Clothing: Dress for the weather. Alt suggests non-cotton synthetic, wool & fleece clothing and dressing in layers so that you are prepared for varying conditions. Wear multipurpose clothing like pants that zip off into shorts, or shirts with roll up sleeves. Pack a waterproof breathable rain parka, hat and gloves.

Packs: Get age and size appropriate backpacks that fit each hiker comfortably.

Trekking poles: Get a pair of adjustable, collapsible poles with an ergonomically designed handle for each person.

Safety and communication: Bring a cell phone. For extra safety, carry a GPS unit to monitor your location, and make sure to let someone know approximate time that you expect to reach your destination. Broad-spectrum sunscreen, bug repellent, and a first aid kit that accommodates the whole group are must-haves.

Fresh, clean water: You can get a hydration hose system for your backpack or just use bottles. Pack healthy snacks and hand out needed extra energy and water as needed on the trail.

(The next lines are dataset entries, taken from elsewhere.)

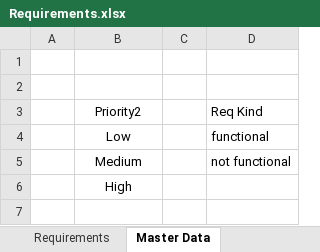
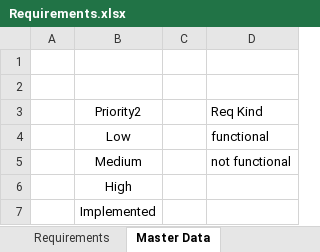
Before and after one commit to Freezor/MobileEstimate, an Excel workbook: Project Management/Requirements.xlsx, sheet Master Data, drawn as a sheet; values as stored, in another font and other column widths than the file's, no borders; table styles not drawn; the diff names each change by its address in the sheet, - before the commit and + after, or states it on an @@ line.

```diff
--- a/Project Management/Requirements.xlsx (sheet Master Data)
+++ b/Project Management/Requirements.xlsx (sheet Master Data)
+row 7:  | Implemented
```
Also changed, not shown: sheet Requirements.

Pack fun items: Let young children fill their adventure pack with a bug catcher, magnifying glass, binoculars, a camera, a map and compass, whistle, or flashlight. Let your little one take ownership and pack a few items of his own, even if it’s not hiking related.

Other ideas: Create your own scavenger hunt in search of animals, plants and views along the way. Make up rhymes and sing songs as you walk.

For more tips on hiking, visit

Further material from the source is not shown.